Drivers operating in the ag industry already have an hours of service exemption that waives them from maintaining records of duty status if they drive within a 150-mile radius of the source of their ag products or livestock.

The agency’s new proposal would expand that to include ag haulers operating unladen vehicles within a 150-mile radius of the load’s source point and after its delivery, meaning the exemption applies to ag haulers operating an unloaded vehicle on their way to pick up a load and after they’ve delivered their load, in addition to while their loaded and in transit. FMCSA defines this change as applying to “a driver operating an unladen commercial motor vehicle…either to a source to pick up an agricultural commodity or on a return trip following delivery of an agricultural load.”

The agency is also accepting comments from industry stakeholders for 30 days — after the date of its publication — regarding whether livestock sale barns and grain elevators should be considered a source of agricultural commodities. “While these facilities are originating points for many agricultural commodity loads, they are not expressly encompassed within the statutory or regulatory terminology of the exception,” says FMCSA.

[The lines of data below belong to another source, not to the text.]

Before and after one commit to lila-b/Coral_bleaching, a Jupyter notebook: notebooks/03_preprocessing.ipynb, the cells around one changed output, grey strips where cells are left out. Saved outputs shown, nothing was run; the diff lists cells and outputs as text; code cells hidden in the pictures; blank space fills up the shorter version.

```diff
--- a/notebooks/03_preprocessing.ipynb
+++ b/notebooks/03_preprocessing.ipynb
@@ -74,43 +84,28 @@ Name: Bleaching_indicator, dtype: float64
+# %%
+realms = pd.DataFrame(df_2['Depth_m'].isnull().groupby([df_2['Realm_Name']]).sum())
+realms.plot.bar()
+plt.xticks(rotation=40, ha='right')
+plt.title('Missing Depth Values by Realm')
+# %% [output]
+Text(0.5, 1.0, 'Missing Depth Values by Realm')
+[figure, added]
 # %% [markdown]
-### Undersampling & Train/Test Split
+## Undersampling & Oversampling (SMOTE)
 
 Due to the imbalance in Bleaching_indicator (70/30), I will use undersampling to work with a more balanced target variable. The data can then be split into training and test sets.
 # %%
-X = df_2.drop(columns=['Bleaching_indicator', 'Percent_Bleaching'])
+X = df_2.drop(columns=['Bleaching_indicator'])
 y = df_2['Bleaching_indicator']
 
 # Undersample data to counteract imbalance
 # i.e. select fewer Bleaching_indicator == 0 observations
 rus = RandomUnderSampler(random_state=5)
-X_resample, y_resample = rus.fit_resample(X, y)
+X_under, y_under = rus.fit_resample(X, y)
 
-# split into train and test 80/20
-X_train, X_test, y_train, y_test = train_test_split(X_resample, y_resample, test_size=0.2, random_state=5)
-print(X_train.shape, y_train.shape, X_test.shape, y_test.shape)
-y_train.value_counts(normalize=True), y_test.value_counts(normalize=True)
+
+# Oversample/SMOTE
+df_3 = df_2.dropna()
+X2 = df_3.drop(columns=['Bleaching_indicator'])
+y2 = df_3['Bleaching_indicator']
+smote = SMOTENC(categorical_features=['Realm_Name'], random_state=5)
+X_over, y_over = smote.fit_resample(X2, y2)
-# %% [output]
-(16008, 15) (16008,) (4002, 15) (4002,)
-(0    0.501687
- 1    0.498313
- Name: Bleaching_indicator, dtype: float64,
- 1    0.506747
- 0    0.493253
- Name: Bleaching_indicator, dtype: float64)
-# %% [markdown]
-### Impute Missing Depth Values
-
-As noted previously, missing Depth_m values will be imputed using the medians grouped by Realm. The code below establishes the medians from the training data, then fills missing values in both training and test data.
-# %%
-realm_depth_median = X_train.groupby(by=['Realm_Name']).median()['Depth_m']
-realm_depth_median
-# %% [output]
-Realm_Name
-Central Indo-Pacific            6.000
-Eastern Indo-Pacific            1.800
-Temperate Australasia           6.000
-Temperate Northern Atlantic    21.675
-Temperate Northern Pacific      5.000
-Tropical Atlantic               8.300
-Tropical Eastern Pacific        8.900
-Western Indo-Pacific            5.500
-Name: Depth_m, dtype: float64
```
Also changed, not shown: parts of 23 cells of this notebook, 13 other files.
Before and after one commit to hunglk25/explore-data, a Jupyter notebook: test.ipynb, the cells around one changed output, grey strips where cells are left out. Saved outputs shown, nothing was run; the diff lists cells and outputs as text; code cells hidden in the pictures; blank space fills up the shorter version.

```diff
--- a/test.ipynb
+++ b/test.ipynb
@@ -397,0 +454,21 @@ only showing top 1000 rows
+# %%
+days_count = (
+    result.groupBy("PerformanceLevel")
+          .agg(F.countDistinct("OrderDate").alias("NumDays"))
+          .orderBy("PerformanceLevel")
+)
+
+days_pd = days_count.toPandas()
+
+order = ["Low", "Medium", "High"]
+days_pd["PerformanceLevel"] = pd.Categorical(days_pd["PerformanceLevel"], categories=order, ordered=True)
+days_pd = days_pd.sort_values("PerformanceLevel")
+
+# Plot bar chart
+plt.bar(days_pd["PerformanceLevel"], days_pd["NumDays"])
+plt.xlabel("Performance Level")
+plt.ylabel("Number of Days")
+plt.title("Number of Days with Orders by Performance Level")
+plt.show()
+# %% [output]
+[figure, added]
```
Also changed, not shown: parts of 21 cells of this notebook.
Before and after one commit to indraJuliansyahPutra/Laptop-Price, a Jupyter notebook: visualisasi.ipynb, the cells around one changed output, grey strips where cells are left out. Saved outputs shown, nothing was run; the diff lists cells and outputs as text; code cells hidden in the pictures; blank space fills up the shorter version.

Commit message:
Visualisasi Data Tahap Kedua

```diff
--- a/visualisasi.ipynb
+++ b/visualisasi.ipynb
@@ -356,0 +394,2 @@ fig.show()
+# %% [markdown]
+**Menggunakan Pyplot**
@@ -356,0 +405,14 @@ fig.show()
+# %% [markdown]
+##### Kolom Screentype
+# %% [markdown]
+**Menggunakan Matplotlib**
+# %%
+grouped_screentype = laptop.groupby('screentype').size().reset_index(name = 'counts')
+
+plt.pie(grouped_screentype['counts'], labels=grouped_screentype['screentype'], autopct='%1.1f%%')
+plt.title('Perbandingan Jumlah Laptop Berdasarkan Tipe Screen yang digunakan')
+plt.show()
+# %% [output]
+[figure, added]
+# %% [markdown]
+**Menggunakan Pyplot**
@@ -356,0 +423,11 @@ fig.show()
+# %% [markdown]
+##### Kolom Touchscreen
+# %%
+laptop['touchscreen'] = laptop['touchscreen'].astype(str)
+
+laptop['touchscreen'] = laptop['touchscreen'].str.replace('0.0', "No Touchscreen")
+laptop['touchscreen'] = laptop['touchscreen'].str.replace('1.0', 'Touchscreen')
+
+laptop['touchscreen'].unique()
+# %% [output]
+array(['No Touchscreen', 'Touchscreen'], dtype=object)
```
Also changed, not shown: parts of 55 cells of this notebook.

FMCSA is also accepting feedback on whether ag haulers who pick up partial loads at more than one location should have the 150-mile radius extended from their final pick up, rather than their load’s origin. “Previous informal guidance has been that the air-mile radius is based on the first source….and that additional stops to load additional agricultural commodities do not extend the 150-mile radius,” the agency notes.

Lastly, the agency clarifies that the 150-air-mile radius covers drivers from the source of their load up to 150 air-miles away, regardless of whether their destination is beyond 150 miles from their load’s source. After a driver crosses the 150-mile mark, however, they are then subject to record-keeping requirements and hours of service regs.

CCJ will publish a link to the formal comment portal once FMCSA has published the documents.

The air-mile radius exemption, passed by Congress in the MAP-21 highway funding act, was meant mostly as a reprieve for those who aren’t drivers by trade, such as farmers transporting their crops to other destinations. But it does apply to drivers who service farms and other agricultural producers, too.